If you are treated unfairly – for example, by a landlord or estate agent, when you are renting or buying a property and it’s because of who you are, it may be unlawful discrimination. If you have experienced unlawful discrimination, you may be able to do something about it.
There are many examples of subtle forms of racial discrimination. In employment, it can take the form of failing to hire, train, mentor or promote a racialised person. Racialised persons may find themselves subjected to excessive performance monitoring or may be more seriously blamed for a common mistake.
“Whenever there is an unequal distribution of power, if you look upwards in the hierarchy, you tend to see white people; if you look down, you tend to see people of color,” Johnson said. This does not mean that most white people have power, because most don’t. It does mean that the most powerful people are likely to be white.
The debate over the cultural and historical meanings of this 9000 year old skeleton reveals the power that the concept of race still wields for us, and how entangled racism is in places we might not expect to find it. While the debate over Kennewick Man can be seen as a conflict of world views and cultural values–Native American faith and traditions up against Western scientific rationalism–closer examination, such as Jack Hitts Harper’s article, “Mighty White of You”, reveals how race and racism permeate the story.
Imagine that police or counter-terror experts in the future decide to search suspects for brain waves that suggest a propensity toward violence—a sort of cognitive profiling. These neuro-imaging technologies scans can show that the parts of the brain responsible for impulse control and empathy are underactive and those responsible for aggression and more animalistic, violent activities are overactive.

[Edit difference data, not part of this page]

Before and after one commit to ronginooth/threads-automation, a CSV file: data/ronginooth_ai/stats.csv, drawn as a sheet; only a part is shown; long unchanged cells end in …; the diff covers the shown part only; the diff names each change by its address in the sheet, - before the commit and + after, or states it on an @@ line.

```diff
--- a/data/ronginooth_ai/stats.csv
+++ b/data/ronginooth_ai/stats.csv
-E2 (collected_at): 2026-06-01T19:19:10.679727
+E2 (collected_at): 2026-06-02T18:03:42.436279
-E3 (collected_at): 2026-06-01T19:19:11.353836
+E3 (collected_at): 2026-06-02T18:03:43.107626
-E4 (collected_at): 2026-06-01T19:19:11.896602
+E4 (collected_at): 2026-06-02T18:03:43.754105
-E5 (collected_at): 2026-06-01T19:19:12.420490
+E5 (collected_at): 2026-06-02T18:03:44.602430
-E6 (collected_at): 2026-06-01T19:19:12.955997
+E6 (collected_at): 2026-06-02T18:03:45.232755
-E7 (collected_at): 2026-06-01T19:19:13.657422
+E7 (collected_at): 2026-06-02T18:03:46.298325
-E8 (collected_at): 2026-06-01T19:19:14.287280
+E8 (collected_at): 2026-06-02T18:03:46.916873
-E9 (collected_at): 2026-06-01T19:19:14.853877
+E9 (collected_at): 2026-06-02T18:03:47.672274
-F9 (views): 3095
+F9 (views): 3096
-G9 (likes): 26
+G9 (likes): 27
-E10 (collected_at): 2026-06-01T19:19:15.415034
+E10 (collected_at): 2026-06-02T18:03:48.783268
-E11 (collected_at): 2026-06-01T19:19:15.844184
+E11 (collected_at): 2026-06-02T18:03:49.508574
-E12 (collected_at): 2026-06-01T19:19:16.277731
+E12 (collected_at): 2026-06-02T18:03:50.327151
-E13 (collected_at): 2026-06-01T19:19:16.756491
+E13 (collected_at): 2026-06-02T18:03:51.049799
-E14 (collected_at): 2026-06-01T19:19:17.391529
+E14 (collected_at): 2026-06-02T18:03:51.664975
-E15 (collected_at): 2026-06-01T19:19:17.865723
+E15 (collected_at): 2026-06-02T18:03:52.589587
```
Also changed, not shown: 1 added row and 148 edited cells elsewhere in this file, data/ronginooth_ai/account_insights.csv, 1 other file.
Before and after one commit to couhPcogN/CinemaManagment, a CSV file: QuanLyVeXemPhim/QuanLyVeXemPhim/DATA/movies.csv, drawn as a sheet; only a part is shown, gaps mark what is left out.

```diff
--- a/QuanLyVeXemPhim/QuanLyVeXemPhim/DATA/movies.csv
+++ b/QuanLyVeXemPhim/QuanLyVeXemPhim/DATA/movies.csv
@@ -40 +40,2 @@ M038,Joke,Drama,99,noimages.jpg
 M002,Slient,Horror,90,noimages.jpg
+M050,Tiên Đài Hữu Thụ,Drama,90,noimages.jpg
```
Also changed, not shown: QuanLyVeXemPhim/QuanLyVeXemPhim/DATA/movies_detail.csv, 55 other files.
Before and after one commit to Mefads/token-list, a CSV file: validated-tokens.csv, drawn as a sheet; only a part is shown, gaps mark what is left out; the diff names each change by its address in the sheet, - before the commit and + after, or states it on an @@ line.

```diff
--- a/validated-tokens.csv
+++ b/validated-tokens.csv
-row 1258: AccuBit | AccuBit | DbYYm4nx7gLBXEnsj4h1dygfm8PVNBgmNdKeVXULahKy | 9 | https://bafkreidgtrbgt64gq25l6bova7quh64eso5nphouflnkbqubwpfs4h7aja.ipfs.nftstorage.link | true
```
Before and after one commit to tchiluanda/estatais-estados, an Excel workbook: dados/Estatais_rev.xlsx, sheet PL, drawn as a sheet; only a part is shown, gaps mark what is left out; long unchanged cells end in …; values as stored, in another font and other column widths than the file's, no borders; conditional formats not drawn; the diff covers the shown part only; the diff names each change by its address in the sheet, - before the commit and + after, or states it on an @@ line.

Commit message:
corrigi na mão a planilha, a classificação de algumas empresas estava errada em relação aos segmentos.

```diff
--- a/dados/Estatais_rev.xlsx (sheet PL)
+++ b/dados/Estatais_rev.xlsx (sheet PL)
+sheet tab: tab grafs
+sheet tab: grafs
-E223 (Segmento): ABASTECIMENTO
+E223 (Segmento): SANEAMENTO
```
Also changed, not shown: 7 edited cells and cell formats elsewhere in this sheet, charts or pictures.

Race consciousness is key to how we learn to perceive ourselves and the people around us (even if we don’t always want to admit it); just think of how we describe people—“an elderly asian woman, about five foot three; a tall black man in his thirties, wearing a leather jacket”. In these “identifying descriptions”, race, along with gender, is essential, especially if it is other than white.